Dubai police chief Dahi Khalfan Tamim said Thursday he was "99 percent certain" that Israel was involved in the killing of a Hamas militant at a luxury hotel, as Israeli diplomats played down British and Irish concerns that passports from the two countries were forged as part of the plot.
Tamim told Emirati newspaper The National that the investigation revealed Mossad, Israel's spy agency, to be behind the murder.
But Israel played down the diplomatic disagreement following the killing of a top Hamas commander in Dubai by alleged Mossad agents caught on camera and carrying European passports.
"It is important to note that no one (formally) accuses Israel. There is no proof linking Israel to this affair," a senior official said ahead of a meeting on Thursday to which the Foreign Office in London invited Israel's ambassador.
The Israeli official, who asked not to be named, stressed that British authorities "have not summoned the ambassador but invited him for a discussion," showing Britain wanted to make it clear "there is no crisis."
Ireland also called in its Israeli ambassador.
The killing of Mahmoud al Mabhouh, a top militant of the Palestinian Islamist movement Hamas, last month while allegedly on a weapons purchasing trip to Dubai was widely blamed on Mossad.
Dubai police released the photos and names of 11 suspects with European passports - six from Britain, three from Ireland, one from Germany and one from France - alleged to be members of the hit squad.
In keeping with tradition, Mossad, which used agents with fake foreign passports for such operations in the past, kept mum on the affair.
Dubai's police chief also insisted Thursday the passports were genuine.
"Dubai's police investigation may present the Israeli government and intelligence with tough questions," Israeli newspaper Haaretz said.
The newspaper also asked in an editorial whether it was "proper to place in harm's way Israelis whose identities were ostensibly stolen and used by the assassins?"
British Prime Minister Gordon Brown on Wednesday pledged a "full investigation" of the passports affair.
But Israel's mass-selling Yediot Aharonot newspaper insisted Thursday "the European states whose passports were used cannot direct firm accusations at Israel before they know the facts clearly."
Foreign Minister Avigdor Lieberman said Thursday there was no reason to believe Mossad was involved, shrugging off suggestions that ties between Israel and Britain could be strained over the affair.
"There is no reason to think that it was the Israeli Mossad and not some other intelligence service or country up to some mischief," he said.
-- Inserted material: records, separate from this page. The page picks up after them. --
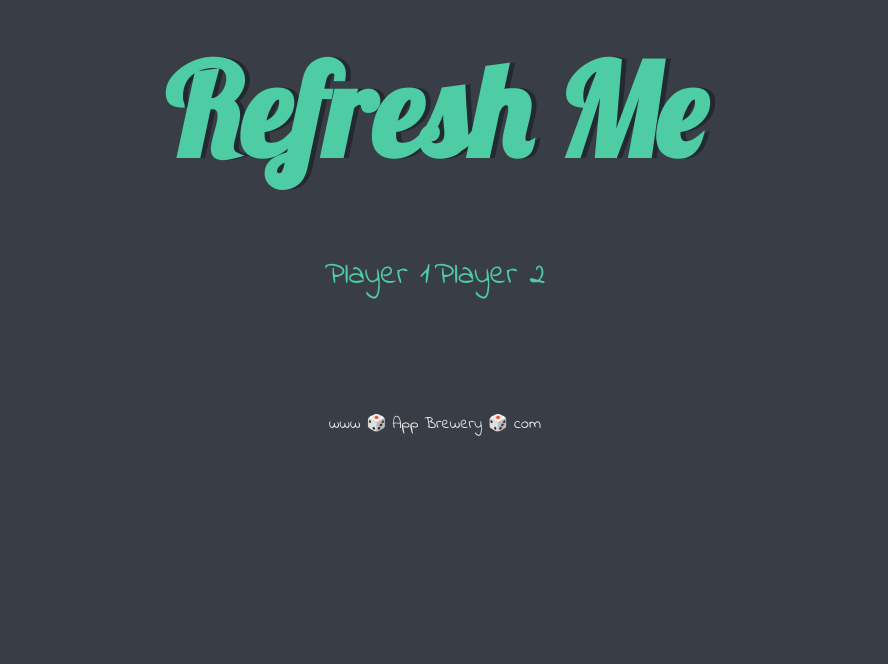
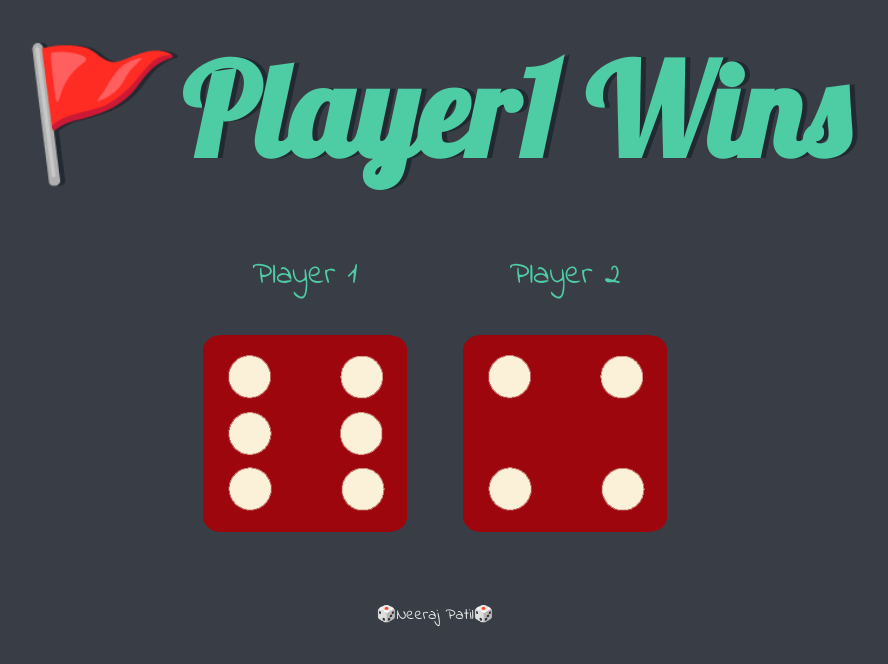
Before and after one commit to Neeraj2212/Simple-Dice-Game, a plain HTML site: page dicee.html in a window 1280 px wide. Shown: the whole page, without its empty margins (205-1093 px from the left). Drawn offline with Linux system fonts and the light colour scheme.

Commit message:
working web

```diff
--- a/dicee.html
+++ b/dicee.html
@@ -1,33 +1,32 @@
 <!DOCTYPE html>
 <html lang="en" dir="ltr">
 	<head>
-    <meta charset="utf-8">
+		<meta charset="utf-8" />
 		<title>Dicee</title>
-    <link rel="stylesheet" href="styles.css">
-    <link href="https://fonts.googleapis.com/css?family=Indie+Flower|Lobster" rel="stylesheet">
-
+		<link rel="stylesheet" href="styles.css" />
+		<link
+			href="https://fonts.googleapis.com/css?family=Indie+Flower|Lobster"
+			rel="stylesheet"
+		/>
 	</head>
 	<body>
-
 		<div class="container">
 			<h1>Refresh Me</h1>
 
 			<div class="dice">
 				<p>Player 1</p>
-        <img class="img1" src="">
+				<img class="img1" src="images/dice6.png" />
 			</div>
 
 			<div class="dice">
 				<p>Player 2</p>
-        <img class="img2" src="">
+				<img class="img2" src="images/dice6.png" />
 			</div>
-
 		</div>
-
-
+		<script src="main.js"></script>
 	</body>
 
 	<footer>
-    www 🎲 App Brewery 🎲 com
+		🎲Neeraj Patil🎲
 	</footer>
 </html>
--- /dev/null
+++ b/main.js
@@ -0,0 +1,21 @@
+var num1 = Math.random();
+num1 = Math.floor(num1 * 6) + 1;
+
+var num2 = Math.random();
+num2 = Math.floor(num2 * 6) + 1;
+
+document
+	.querySelector('.img1')
+	.setAttribute('src', 'images/dice' + String(num1) + '.png');
+
+document
+	.querySelector('.img2')
+	.setAttribute('src', 'images/dice' + String(num2) + '.png');
+
+if (num1 === num2) {
+	document.querySelector('h1').innerHTML = '🚩Draw🚩';
+} else if (num1 >= num2) {
+	document.querySelector('h1').innerHTML = '🚩Player1 Wins';
+} else {
+	document.querySelector('h1').innerHTML = 'Player2 Wins🚩';
+}
```
Lines whose indentation alone changed are shown as unchanged.
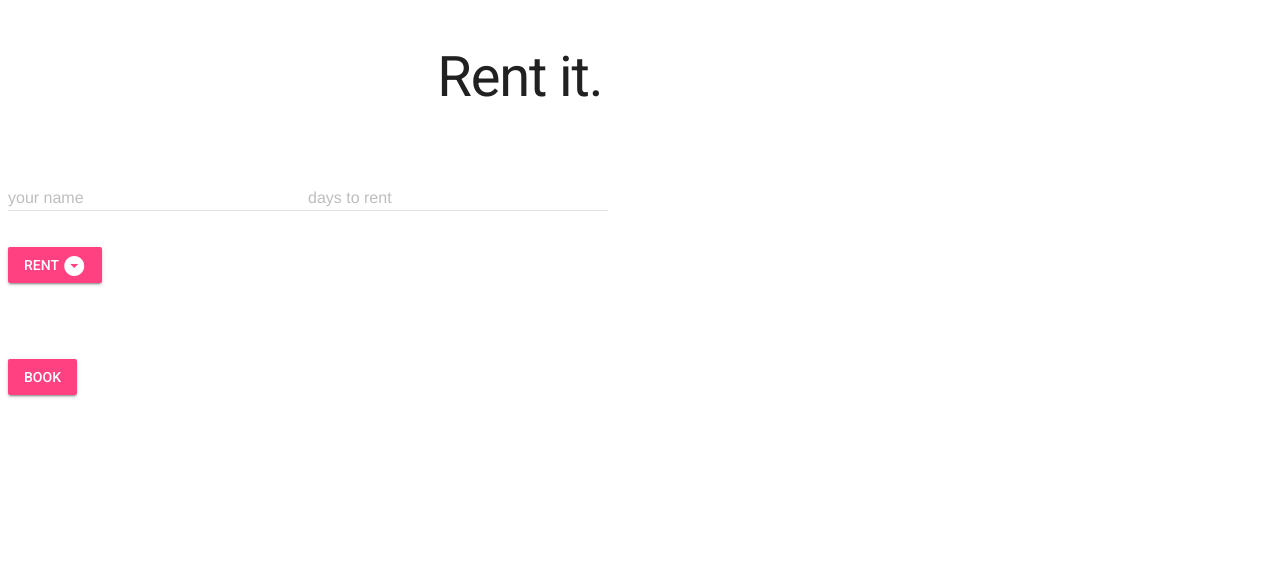
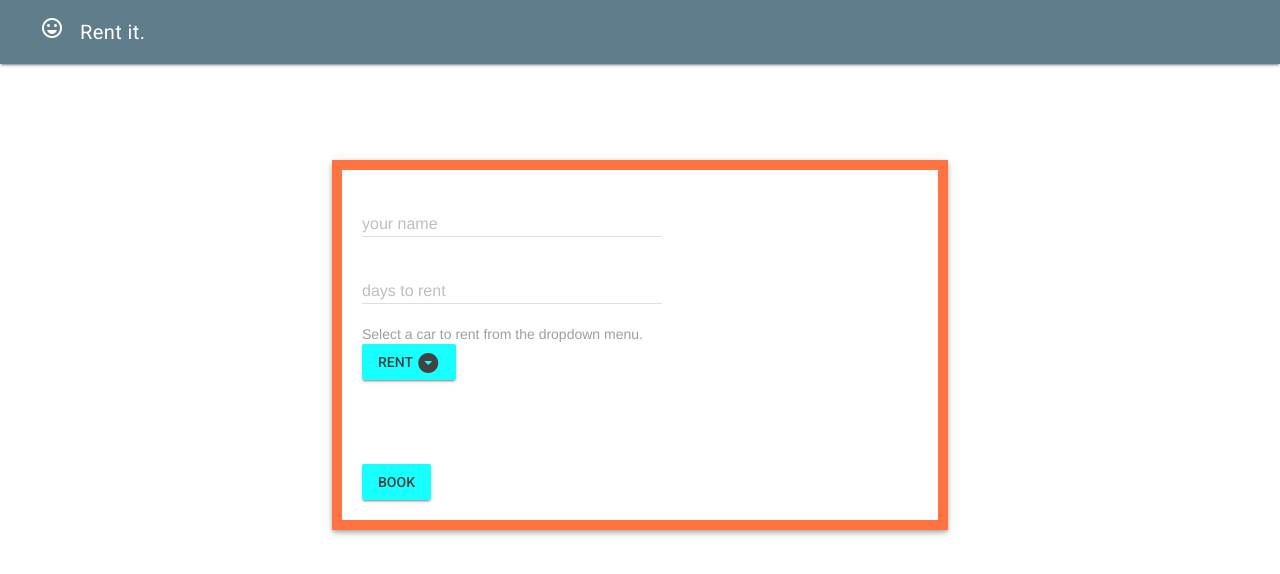
Before and after one commit to cat-turner/class-practice, a plain HTML site: page DOM/rentals/index.html in a window 1280 px wide. Drawn offline with nearby package versions, Linux system fonts and the light colour scheme.

Commit message:
Added better style, simplified js logic

```diff
--- a/DOM/rentals/index.css
+++ b/DOM/rentals/index.css
@@ -18,25 +18,25 @@
 }
 
 .caritems-content {
-    /*display:none;*/
+    padding: 20px 20px 20px 20px;
+
 }
 
 .show {
     display:block;
 }
-/*font awesome*/
 
-/*padding guidelines*/
-/*https://material.io/guidelines/components/lists.html#lists-specs*/
-/*
 
-i {
-    margin-left: 16px;
-    margin-right: 72px;
+.app-main {
+  margin-top: 10vh;
+  flex-shrink: 0;
 }
 
-.mdl-checkbox__input{
-    margin-left: 16px;
-    margin-right:16px;
+.app-content {
+    padding: 20px 20px 20px 20px;
+    box-sizing: border-box;
+    border-width: 10px;
+    border-style: solid;
+    border-color: rgba(255,69,0, .75);
+    margin-bottom: 50vh;
 }
-*/
--- a/DOM/rentals/index.html
+++ b/DOM/rentals/index.html
@@ -6,7 +6,7 @@
     <meta name="viewport" content="width=device-width, initial-scale=1.0">
     <meta http-equiv="X-UA-Compatible" content="ie=edge">
     <link rel="stylesheet" href="https://fonts.googleapis.com/icon?family=Material+Icons">
-    <link rel="stylesheet" href="https://code.getmdl.io/1.3.0/material.indigo-pink.min.css">
+    <link rel="stylesheet" href="https://code.getmdl.io/1.3.0/material.blue_grey-cyan.min.css" />
     <script defer src="https://code.getmdl.io/1.3.0/material.min.js"></script>
     <link rel="stylesheet" href="http://fonts.googleapis.com/css?family=Roboto:300,400,500,700" type="text/css">
     <script src="https://use.fontawesome.com/10795c302c.js"></script>
@@ -14,37 +14,43 @@
     <!--load rentals first, bc index gets values from it-->
     <script src="rentals.js"></script>
     <script src="index.js"></script>
-    <!--<script src="rental.js"></script>-->
-    <title>Document</title>
+
+    <title>Rent it.</title>
 </head>
 
 <body>
+    <div class="mdl-layout mdl-js-layout mdl-layout--fixed-header">
+        <header class="mdl-layout__header">
+            <div class="mdl-layout-icon"><i class="material-icons">sentiment_very_satisfied</i></div>
+            <div class="mdl-layout__header-row">
+                <span class="mdl-layout__title">Rent it.</span>
+            </div>
+        </header>
 
+        <main class="mdl-layout__content app-main">
             <div class="mdl-grid">
-            <div class="mdl-cell mdl-cell--4-col"></div>
-            <div class="mdl-cell mdl-cell--4-col">
-                <h1>Rent it.</h1></div>
-            <div class="mdl-cell mdl-cell--4-col"></div>
-        </div>
-        <form action="#">
-            <div class="mdl-grid">
+                <div class="mdl-cell mdl-cell--3-col mdl-cell--hide-tablet mdl-cell--hide-phone"></div>
+                <div class="mdl-color--white mdl-shadow--4dp content mdl-color-text--grey-800 mdl-cell mdl-cell--6-col app-content">
+
                     <div class="mdl-textfield mdl-js-textfield mdl-textfield--floating-label">
                         <input class="mdl-textfield__input" type="text" id="user" pattern="[A-Z,a-z, ]*">
                         <label class="mdl-textfield__label" for="user">your name</label>
                         <span class="mdl-textfield__error">only letters and spaces</span>
                     </div>
+
                     <div class="mdl-textfield mdl-js-textfield mdl-textfield--floating-label">
                         <input class="mdl-textfield__input" type="text" pattern="-?[0-9]*(\.[0-9]+)?" id="daysrent">
                         <label class="mdl-textfield__label" for="daysrent">days to rent</label>
                         <span class="mdl-textfield__error">only numbers</span>
                     </div>
+                    <div>
+                        <div class="demo-crumbs mdl-color-text--grey-500">
+                            Select a car to rent from the dropdown menu.
                         </div>
-        </form>
-
-        <div class="mdl-grid">
                         <div class="dropdown">
                             <button onclick="showItems()" id="rentalBtn" class="mdl-button mdl-js-button mdl-button--raised mdl-js-ripple-effect mdl-button--accent">
-                Rent <!--<i class="fa fa-chevron-circle-down" aria-hidden="true"></i>-->
+                                Rent
+                                <!--<i class="fa fa-chevron-circle-down" aria-hidden="true"></i>-->
                                 <i class="material-icons">arrow_drop_down_circle</i>
                             </button>
                             <div id="rentDropDown" class="dropdown-content">
@@ -54,20 +60,43 @@
                             </div>
                         </div>
                     </div>
-        <div class="mdl-grid">
+
                     <div id=availableCars class="caritems-content">
                         <ul id="availCarsUL" class="mdl-list">
                             <!-- li items -->
                         </ul>
                     </div>
-        </div>
 
-        <div class="mdl-grid">
                     <button onclick="bookCars()" id="bookBtn" class="mdl-button mdl-js-button mdl-button--raised mdl-js-ripple-effect mdl-button--accent">
                         Book
                     </button>
                 </div>
+            </div>
 
+            <!--footer-->
+            <footer class="mdl-mini-footer">
+                <div class="mdl-mini-footer__left-section">
+                    <div class="mdl-logo">
+                        Rent it.
+                    </div>
+                    <ul class="mdl-mini-footer__link-list">
+                        <li><a href="https://github.com/cat-turner">By Cat Turner</a></li>
+                        <li><a href="https://twitter.com/careerdevs">For Career Devs</a></li>
+                    </ul>
+                </div>
+                <div class="mdl-mini-footer__right-section">
+                    <div>
+                        <button class="mdl-mini-footer__social-btn">
+                            <a href="https://twitter.com/tinyseashells"><i class="fa fa-twitter" aria-hidden="true"></i></a>
+                        </button>
+
+                    </div>
+
+                </div>
+            </footer>
+
+        </main>
+    </div>
 
 </body>
 
```
Also changed, not shown: DOM/rentals/index.js (+25 -27 lines). Lines whose indentation alone changed are shown as unchanged.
"I think Britain recognizes that Israel is a responsible country and that our security activity is conducted according to very clear, cautious and responsible rules of the game. Therefore we have no cause for concern."